What is expected -
Please return every record exactly as written, leaving out the pictures.

[Extracted records Boundary: Start]

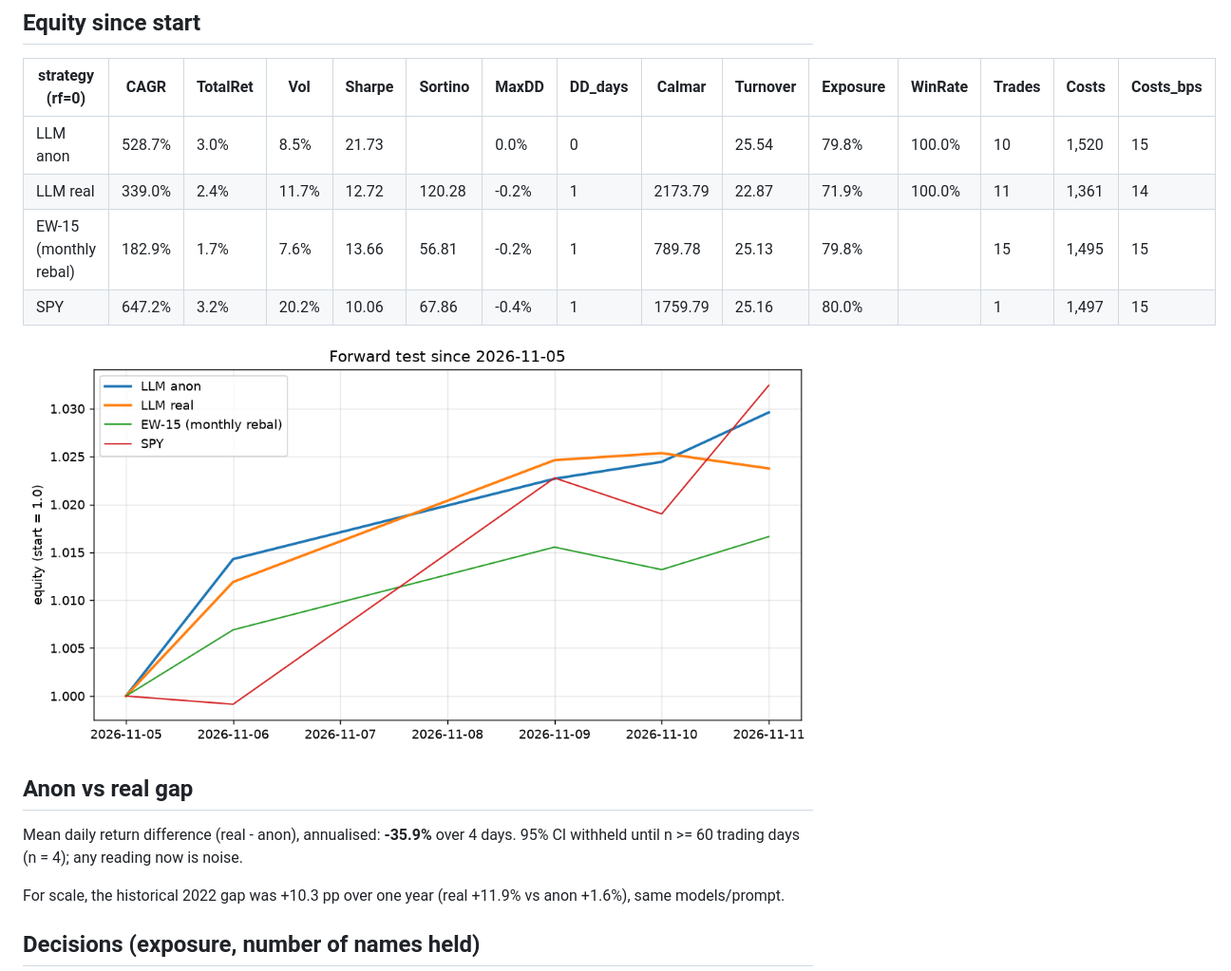
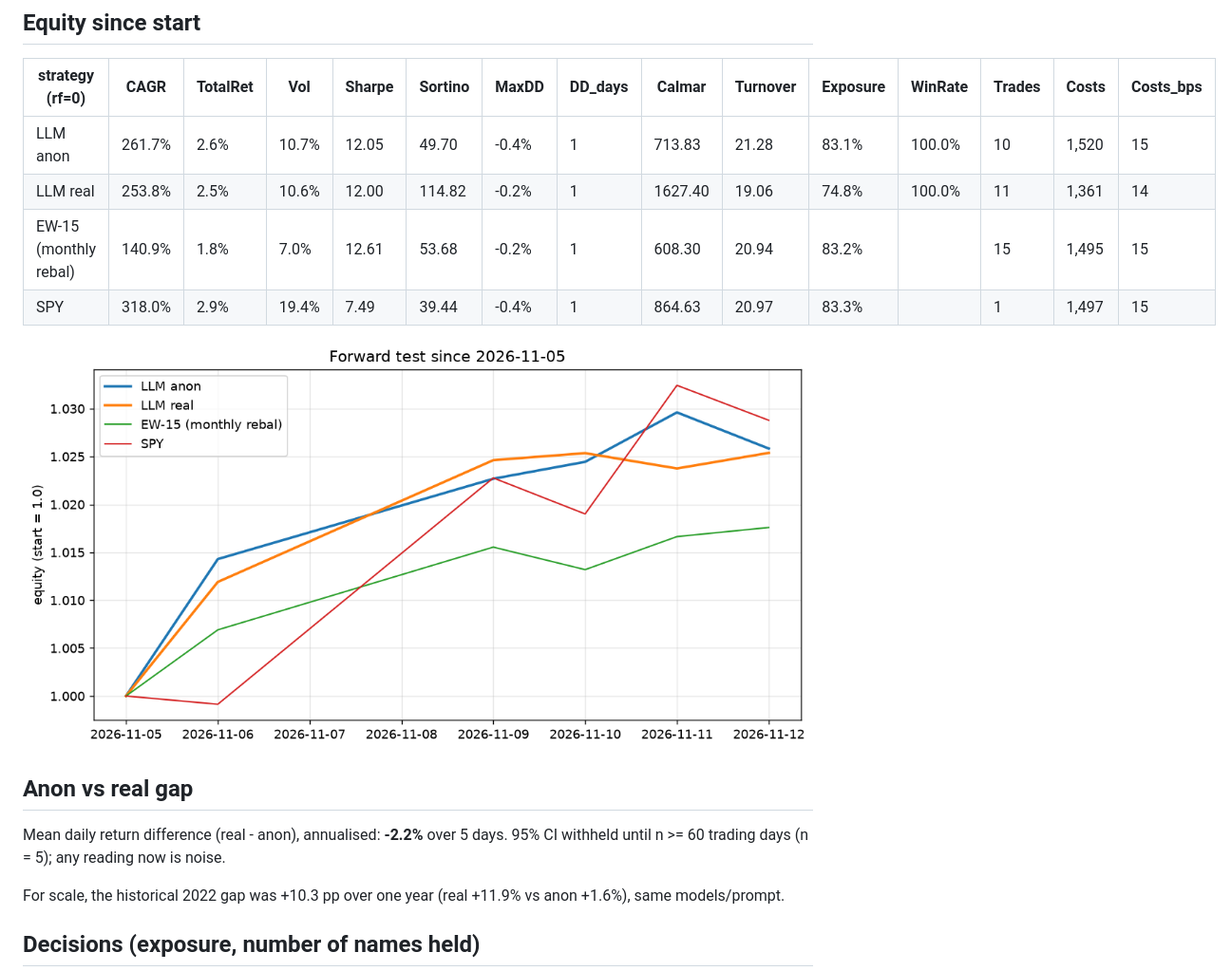
Before and after one commit to dsjwong/stockagent-backtester, a Markdown page: reports/forward.md, the part around one of its changes. Shown at 95% size. Rendered like a GitHub page; pictures changed too: reports/fig/forward.png.

Commit message:
forward: 2026-11-13 daily run (decisions, bars, report)

```diff
--- a/reports/forward.md
+++ b/reports/forward.md
@@ -26,17 +26,17 @@ Bars: 2026-11-05 .. 2026-11-11 (5); decisions: 2 anon / 2 real; model id actuall
 
 | strategy (rf=0) | CAGR | TotalRet | Vol | Sharpe | Sortino | MaxDD | DD_days | Calmar | Turnover | Exposure | WinRate | Trades | Costs | Costs_bps |
 |---|---|---|---|---|---|---|---|---|---|---|---|---|---|---|
-| LLM anon | 528.7% | 3.0% | 8.5% | 21.73 |  | 0.0% | 0 |  | 25.54 | 79.8% | 100.0% | 10 | 1,520 | 15 |
-| LLM real | 339.0% | 2.4% | 11.7% | 12.72 | 120.28 | -0.2% | 1 | 2173.79 | 22.87 | 71.9% | 100.0% | 11 | 1,361 | 14 |
-| EW-15 (monthly rebal) | 182.9% | 1.7% | 7.6% | 13.66 | 56.81 | -0.2% | 1 | 789.78 | 25.13 | 79.8% |  | 15 | 1,495 | 15 |
-| SPY | 647.2% | 3.2% | 20.2% | 10.06 | 67.86 | -0.4% | 1 | 1759.79 | 25.16 | 80.0% |  | 1 | 1,497 | 15 |
+| LLM anon | 261.7% | 2.6% | 10.7% | 12.05 | 49.70 | -0.4% | 1 | 713.83 | 21.28 | 83.1% | 100.0% | 10 | 1,520 | 15 |
+| LLM real | 253.8% | 2.5% | 10.6% | 12.00 | 114.82 | -0.2% | 1 | 1627.40 | 19.06 | 74.8% | 100.0% | 11 | 1,361 | 14 |
+| EW-15 (monthly rebal) | 140.9% | 1.8% | 7.0% | 12.61 | 53.68 | -0.2% | 1 | 608.30 | 20.94 | 83.2% |  | 15 | 1,495 | 15 |
+| SPY | 318.0% | 2.9% | 19.4% | 7.49 | 39.44 | -0.4% | 1 | 864.63 | 20.97 | 83.3% |  | 1 | 1,497 | 15 |
 
 ![forward equity](fig/forward.png)
 
 ## Anon vs real gap
 
-Mean daily return difference (real - anon), annualised: **-35.9%** over 4 days.
-95% CI withheld until n >= 60 trading days (n = 4); any reading now is noise.
+Mean daily return difference (real - anon), annualised: **-2.2%** over 5 days.
+95% CI withheld until n >= 60 trading days (n = 5); any reading now is noise.
 
 For scale, the historical 2022 gap was +10.3 pp over one year (real +11.9% vs anon +1.6%), same models/prompt.
 
```
Also changed, not shown: other parts of reports/forward.md (+1 -1 lines), 16 other files.
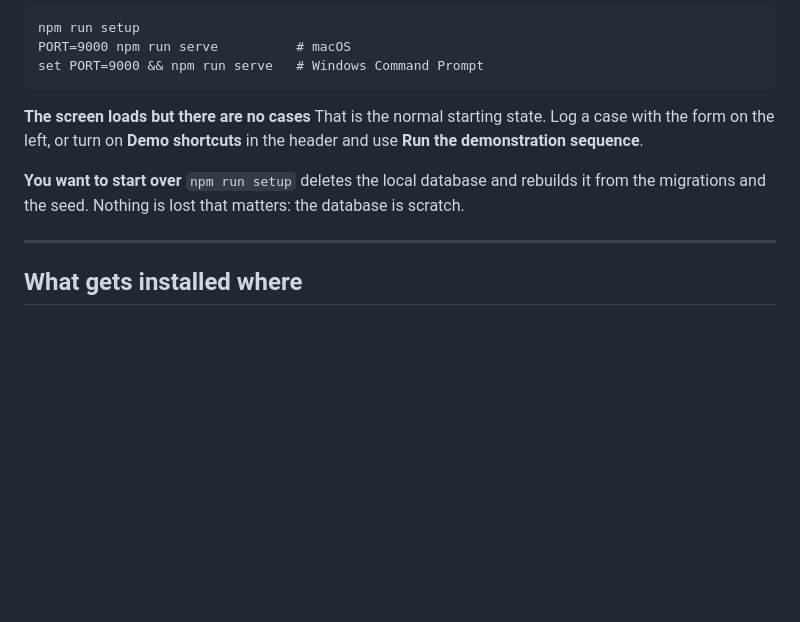
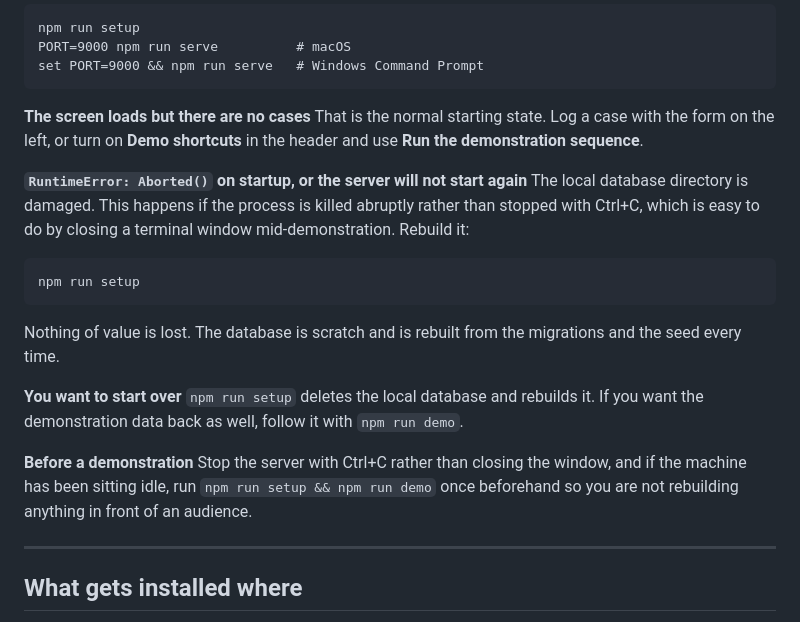
Before and after one commit to vishalt2-maker/pharmacogenomic-cascade-testing, a Markdown page: docs/INSTALL.md, the part around the change. Drawn GitHub-style; blank space fills up the shorter version.

Commit message:
Document recovering a database damaged by an abrupt kill
Killing the process rather than stopping it with Ctrl+C can leave the
PGlite data directory unreadable, and the next start fails with a bare
RuntimeError that names nothing useful. Closing a terminal window mid
demonstration is an easy way to do this.

Hit it while testing. The recovery is npm run setup, which is already the
documented way to start over, but nobody would connect the two from the
error alone.

Co-Authored-By: Claude Opus 5 <noreply@anthropic.com>

````diff
--- a/docs/INSTALL.md
+++ b/docs/INSTALL.md
@@ -154,9 +154,26 @@ That is the normal starting state. Log a case with the form on the left, or
 turn on **Demo shortcuts** in the header and use **Run the demonstration
 sequence**.
 
+**`RuntimeError: Aborted()` on startup, or the server will not start again**
+The local database directory is damaged. This happens if the process is killed
+abruptly rather than stopped with Ctrl+C, which is easy to do by closing a
+terminal window mid-demonstration. Rebuild it:
+
+```
+npm run setup
+```
+
+Nothing of value is lost. The database is scratch and is rebuilt from the
+migrations and the seed every time.
+
 **You want to start over**
-`npm run setup` deletes the local database and rebuilds it from the migrations
-and the seed. Nothing is lost that matters: the database is scratch.
+`npm run setup` deletes the local database and rebuilds it. If you want the
+demonstration data back as well, follow it with `npm run demo`.
+
+**Before a demonstration**
+Stop the server with Ctrl+C rather than closing the window, and if the machine
+has been sitting idle, run `npm run setup && npm run demo` once beforehand so
+you are not rebuilding anything in front of an audience.
 
 ---
 
````
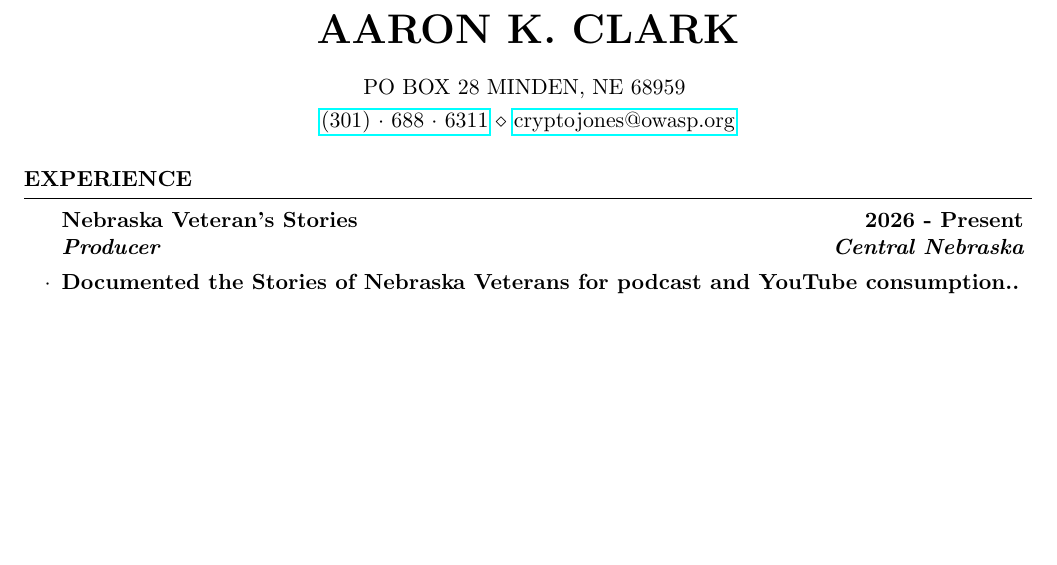
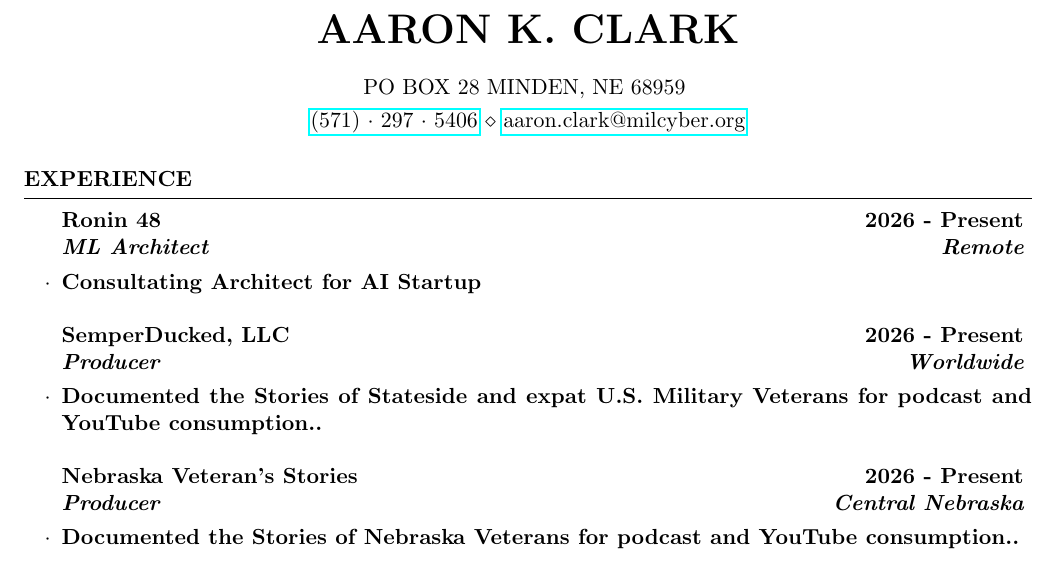
Before and after one commit to CryptoJones/resume, a LaTeX CV (resume.tex): part of page 1 of 2 before the commit and part of page 1 of 3 after it, cut so that both start at the same text, the shorter picture padded with empty space. The pictures show the PDF file resume.pdf that the author committed with the source.

Commit message:
2026-04-07 Update

```diff
--- a/resume.tex
+++ b/resume.tex
@@ -27,7 +27,7 @@
 
 \name{Aaron K. Clark} % Your name
 \address{PO BOX 28 MINDEN, NE 68959 } % Your address
-\address{\href{tel:13016886311}{(301)~$\cdot$~688~$\cdot$~6311} \\ \href{mailto:cryptojones@owasp.org}{cryptojones@owasp.org}} % Your phone number and email
+\address{\href{tel:15712975406}{(571)~$\cdot$~297~$\cdot$~5406} \\ \href{mailto:aaron.clark@milcyber.org}{aaron.clark@milcyber.org}} % Your phone number and email
 
 \begin{document}
 
@@ -37,6 +37,14 @@
 %----------------------------------------------------------------------------------------
 
 \begin{rSection}{Experience}
+
+\begin{rSubsection}{Ronin 48}{2026 - Present}{ML Architect}{Remote}
+	\item Consultating Architect for AI Startup
+\end{rSubsection}
+
+\begin{rSubsection}{SemperDucked, LLC}{2026 - Present}{Producer}{Worldwide}
+	\item Documented the Stories of Stateside and expat U.S. Military Veterans for podcast and YouTube consumption..
+\end{rSubsection}
 
 \begin{rSubsection}{Nebraska Veteran's Stories}{2026 - Present}{Producer}{Central Nebraska}
 	\item Documented the Stories of Nebraska Veterans for podcast and YouTube consumption..
```
Also changed, not shown: resume.pdf.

[Extracted records Boundary: End]

Written response -
Before and after one commit to dsjwong/stockagent-backtester, a Markdown page: reports/forward.md, the part around one of its changes. Shown at 95% size. Rendered like a GitHub page; pictures changed too: reports/fig/forward.png.

Commit message:
forward: 2026-11-13 daily run (decisions, bars, report)

```diff
--- a/reports/forward.md
+++ b/reports/forward.md
@@ -26,17 +26,17 @@ Bars: 2026-11-05 .. 2026-11-11 (5); decisions: 2 anon / 2 real; model id actuall
 
 | strategy (rf=0) | CAGR | TotalRet | Vol | Sharpe | Sortino | MaxDD | DD_days | Calmar | Turnover | Exposure | WinRate | Trades | Costs | Costs_bps |
 |---|---|---|---|---|---|---|---|---|---|---|---|---|---|---|
-| LLM anon | 528.7% | 3.0% | 8.5% | 21.73 |  | 0.0% | 0 |  | 25.54 | 79.8% | 100.0% | 10 | 1,520 | 15 |
-| LLM real | 339.0% | 2.4% | 11.7% | 12.72 | 120.28 | -0.2% | 1 | 2173.79 | 22.87 | 71.9% | 100.0% | 11 | 1,361 | 14 |
-| EW-15 (monthly rebal) | 182.9% | 1.7% | 7.6% | 13.66 | 56.81 | -0.2% | 1 | 789.78 | 25.13 | 79.8% |  | 15 | 1,495 | 15 |
-| SPY | 647.2% | 3.2% | 20.2% | 10.06 | 67.86 | -0.4% | 1 | 1759.79 | 25.16 | 80.0% |  | 1 | 1,497 | 15 |
+| LLM anon | 261.7% | 2.6% | 10.7% | 12.05 | 49.70 | -0.4% | 1 | 713.83 | 21.28 | 83.1% | 100.0% | 10 | 1,520 | 15 |
+| LLM real | 253.8% | 2.5% | 10.6% | 12.00 | 114.82 | -0.2% | 1 | 1627.40 | 19.06 | 74.8% | 100.0% | 11 | 1,361 | 14 |
+| EW-15 (monthly rebal) | 140.9% | 1.8% | 7.0% | 12.61 | 53.68 | -0.2% | 1 | 608.30 | 20.94 | 83.2% |  | 15 | 1,495 | 15 |
+| SPY | 318.0% | 2.9% | 19.4% | 7.49 | 39.44 | -0.4% | 1 | 864.63 | 20.97 | 83.3% |  | 1 | 1,497 | 15 |
 
 ![forward equity](fig/forward.png)
 
 ## Anon vs real gap
 
-Mean daily return difference (real - anon), annualised: **-35.9%** over 4 days.
-95% CI withheld until n >= 60 trading days (n = 4); any reading now is noise.
+Mean daily return difference (real - anon), annualised: **-2.2%** over 5 days.
+95% CI withheld until n >= 60 trading days (n = 5); any reading now is noise.
 
 For scale, the historical 2022 gap was +10.3 pp over one year (real +11.9% vs anon +1.6%), same models/prompt.
 
```
Also changed, not shown: other parts of reports/forward.md (+1 -1 lines), 16 other files.
Before and after one commit to vishalt2-maker/pharmacogenomic-cascade-testing, a Markdown page: docs/INSTALL.md, the part around the change. Drawn GitHub-style; blank space fills up the shorter version.

Commit message:
Document recovering a database damaged by an abrupt kill
Killing the process rather than stopping it with Ctrl+C can leave the
PGlite data directory unreadable, and the next start fails with a bare
RuntimeError that names nothing useful. Closing a terminal window mid
demonstration is an easy way to do this.

Hit it while testing. The recovery is npm run setup, which is already the
documented way to start over, but nobody would connect the two from the
error alone.

Co-Authored-By: Claude Opus 5 <noreply@anthropic.com>

````diff
--- a/docs/INSTALL.md
+++ b/docs/INSTALL.md
@@ -154,9 +154,26 @@ That is the normal starting state. Log a case with the form on the left, or
 turn on **Demo shortcuts** in the header and use **Run the demonstration
 sequence**.
 
+**`RuntimeError: Aborted()` on startup, or the server will not start again**
+The local database directory is damaged. This happens if the process is killed
+abruptly rather than stopped with Ctrl+C, which is easy to do by closing a
+terminal window mid-demonstration. Rebuild it:
+
+```
+npm run setup
+```
+
+Nothing of value is lost. The database is scratch and is rebuilt from the
+migrations and the seed every time.
+
 **You want to start over**
-`npm run setup` deletes the local database and rebuilds it from the migrations
-and the seed. Nothing is lost that matters: the database is scratch.
+`npm run setup` deletes the local database and rebuilds it. If you want the
+demonstration data back as well, follow it with `npm run demo`.
+
+**Before a demonstration**
+Stop the server with Ctrl+C rather than closing the window, and if the machine
+has been sitting idle, run `npm run setup && npm run demo` once beforehand so
+you are not rebuilding anything in front of an audience.
 
 ---
 
````
Before and after one commit to CryptoJones/resume, a LaTeX CV (resume.tex): part of page 1 of 2 before the commit and part of page 1 of 3 after it, cut so that both start at the same text, the shorter picture padded with empty space. The pictures show the PDF file resume.pdf that the author committed with the source.

Commit message:
2026-04-07 Update

```diff
--- a/resume.tex
+++ b/resume.tex
@@ -27,7 +27,7 @@
 
 \name{Aaron K. Clark} % Your name
 \address{PO BOX 28 MINDEN, NE 68959 } % Your address
-\address{\href{tel:13016886311}{(301)~$\cdot$~688~$\cdot$~6311} \\ \href{mailto:cryptojones@owasp.org}{cryptojones@owasp.org}} % Your phone number and email
+\address{\href{tel:15712975406}{(571)~$\cdot$~297~$\cdot$~5406} \\ \href{mailto:aaron.clark@milcyber.org}{aaron.clark@milcyber.org}} % Your phone number and email
 
 \begin{document}
 
@@ -37,6 +37,14 @@
 %----------------------------------------------------------------------------------------
 
 \begin{rSection}{Experience}
+
+\begin{rSubsection}{Ronin 48}{2026 - Present}{ML Architect}{Remote}
+	\item Consultating Architect for AI Startup
+\end{rSubsection}
+
+\begin{rSubsection}{SemperDucked, LLC}{2026 - Present}{Producer}{Worldwide}
+	\item Documented the Stories of Stateside and expat U.S. Military Veterans for podcast and YouTube consumption..
+\end{rSubsection}
 
 \begin{rSubsection}{Nebraska Veteran's Stories}{2026 - Present}{Producer}{Central Nebraska}
 	\item Documented the Stories of Nebraska Veterans for podcast and YouTube consumption..
```
Also changed, not shown: resume.pdf.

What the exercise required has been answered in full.